1998/99 tech stock values are rising at unbelievable rates even though very few were profitable.  There was even talk of not needing profits any longer.  It was a new world.  Then in 2000 the bubble burst.

Snap, the parent of Snapchat, introduced their public offering today to complete adulation.  In spite of the fact that investors in Snap will have no voting rights.  You heard me right, investors will get no say in the running of the company.  The founders have complete control of the company.

Snap has also never been profitable and the CEO has indicated that he is not sure if they will be.  The public offering has made him a multi billionaire anyway and investors are falling over themselves to own shares.

When company fundamentals start becoming unreasonable and more importantly people accepting it…watch out.

We still are believers in the growth & opportunities the US economy will offer over the next few years, but we recommend being very selective in how you allocate your investments.  Ride the wave, but be wary of dangers below the surface.

Since the beginning of the year, oil has been stuck in a very tight trading range.

Defying everyone’s expectations, OPEC has successfully gotten members to follow through on production cuts. It has put a floor under oil prices, but the ability of American shale producers to boost production quickly has countered to keep a lid on prices.

It has been painful, but American shale producers have found ways to bring down the cost of exploration and are typically profitable even at the current levels and are showing staying power.

Prices are projected all the way through 2021 that are either flat or slightly lower. While I feel for my friends in Alaska, overall this is great for America.
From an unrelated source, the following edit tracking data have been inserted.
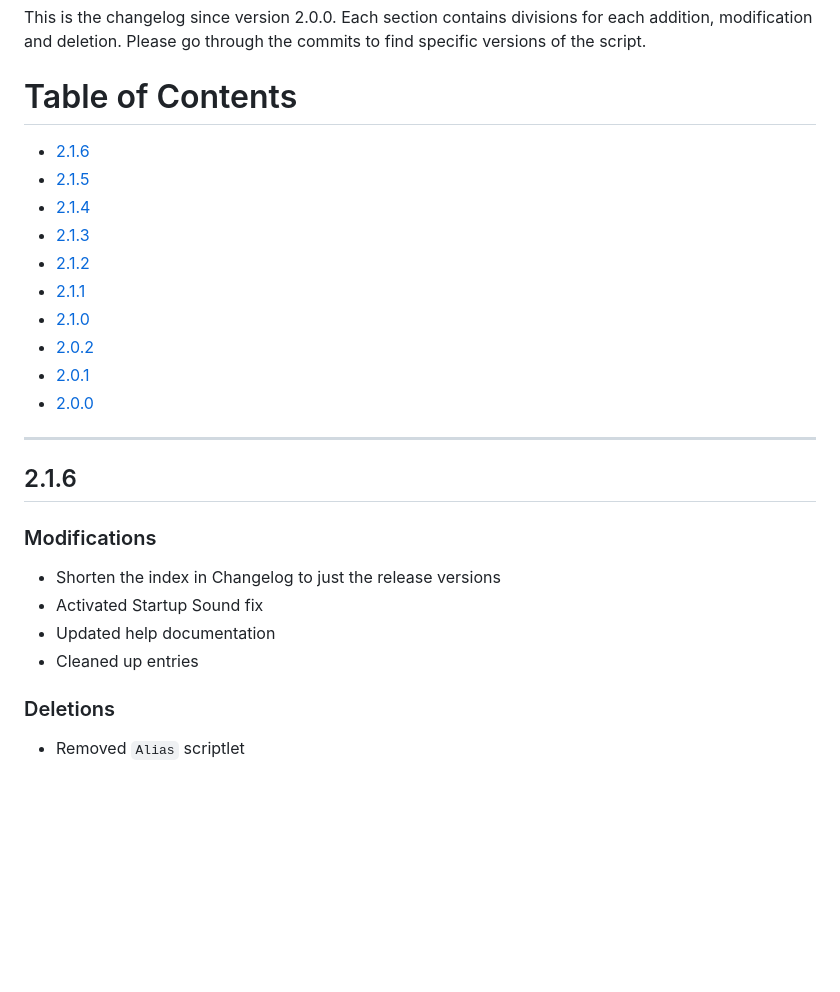
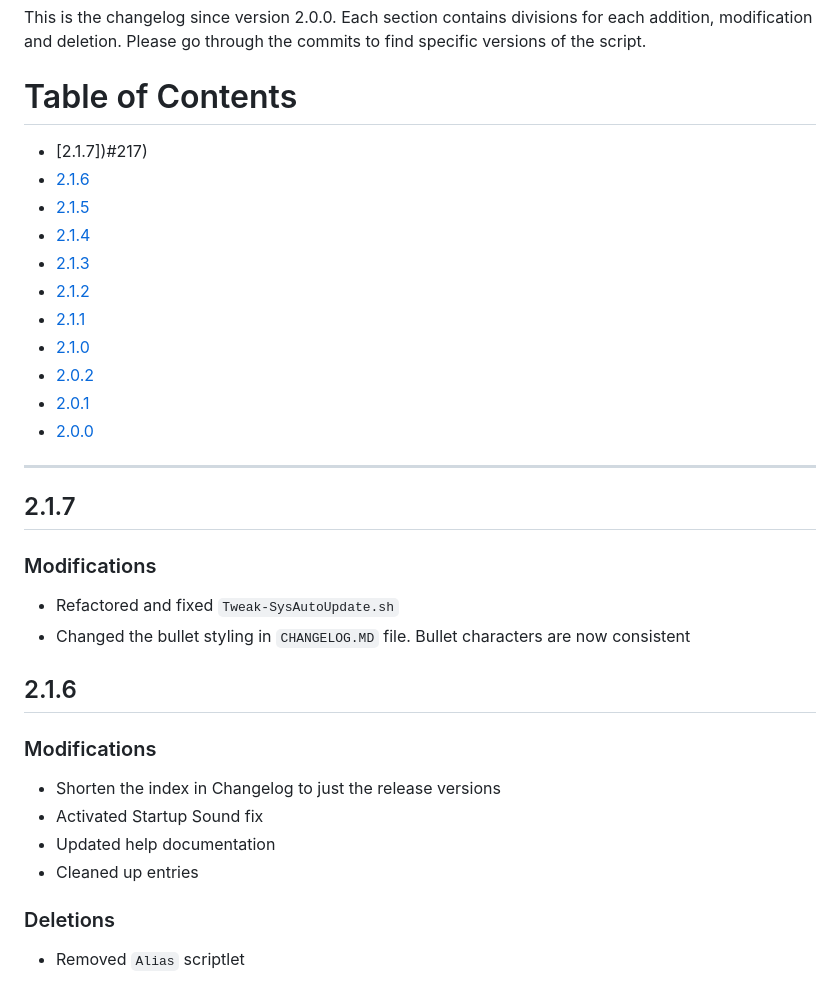
Before and after one commit to DAK404/OpenSUSE-Setup-Scripts, a Markdown page: CHANGELOG.MD, the part around the change. GitHub-like rendering; blank space fills up the shorter version.

Commit message:
Update CHANGELOG for version 2.1.7
Refactored the `Tweak-SysAutoUpdate.sh` script and standardized bullet styling in the changelog.

```diff
--- a/CHANGELOG.MD
+++ b/CHANGELOG.MD
@@ -4,6 +4,7 @@ This is the changelog since version 2.0.0. Each section contains divisions for e
 
 # Table of Contents
 
+- [2.1.7])#217)
 - [2.1.6](#216)
 - [2.1.5](#215)
 - [2.1.4](#214)
@@ -17,14 +18,21 @@ This is the changelog since version 2.0.0. Each section contains divisions for e
 
 ---
 
+## 2.1.7
+
+### Modifications
+
+* Refactored and fixed `Tweak-SysAutoUpdate.sh`
+* Changed the bullet styling in `CHANGELOG.MD` file. Bullet characters are now consistent
+
 ## 2.1.6
 
 ### Modifications
 
-- Shorten the index in Changelog to just the release versions
-- Activated Startup Sound fix
-- Updated help documentation
-- Cleaned up entries
+* Shorten the index in Changelog to just the release versions
+* Activated Startup Sound fix
+* Updated help documentation
+* Cleaned up entries
 
 ### Deletions
 
```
Consumers get a break at the pump and factories have an advantage over their competitors overseas.

Subdued energy costs are a huge tool in process of developing the next economic boom.

The IMF, Germany & Greece continue to disagree over the next steps relating to the Greek bailout.

For Memos, Anthony, your churches and our friends in Greece, we encourage our followers to pray for you.

While there have been numerous (and legitimate) concerns on all sides, the bottom line is that the situation is unsustainable.

The middle ground seems to be that as Greece “proves faithful”, then some level of their debt would be forgiven. Unfortunately Germany is strenuously fighting under the belief of fiscal austerity.

You may think you are facing challenges, those under 30 are facing over 50% unemployment.

BUT, in Memos’ church when someone loses a job…the church prays. And they get a better job!

One of the results of the great recession, as it has become known as, is a trend towards a healthier financial state for the American middle class.

At the beginning of the recession it was obvious that American’s were saving more and putting a greater emphasis paying down their debt.

For quite some time we were unsure of whether this was a trend or a temporary emotional reaction. Eight years after the initial meltdown, the evidence continues to indicate a significant cultural shift.

American’s continue to save more, strive to eliminate their debt and are more judicious in their spending.

As a side note, a recent survey found that 25% of families say they are now debt free. That is up from 14% just a few years ago.

To Brexit or not to Brexit, that is the question

Having just returned from the UK, by my informal survey the exit vote has the momentum.

The voices arguing for remain are focusing on potential economic fallout. What they seem to miss is that after the great recession, people don’t feel like the economy is amazing.

More importantly the British public is more concerned with the free movement within the EU. The perception is that this allows immigrants to come in and claim benefits as well as leaving an open door for Islamic terrorists to make their way to England.

An out vote would still require a 2 year negotiation of new terms before Great Britain left.

Until the vote is concluded next week, prepare for potential volatility.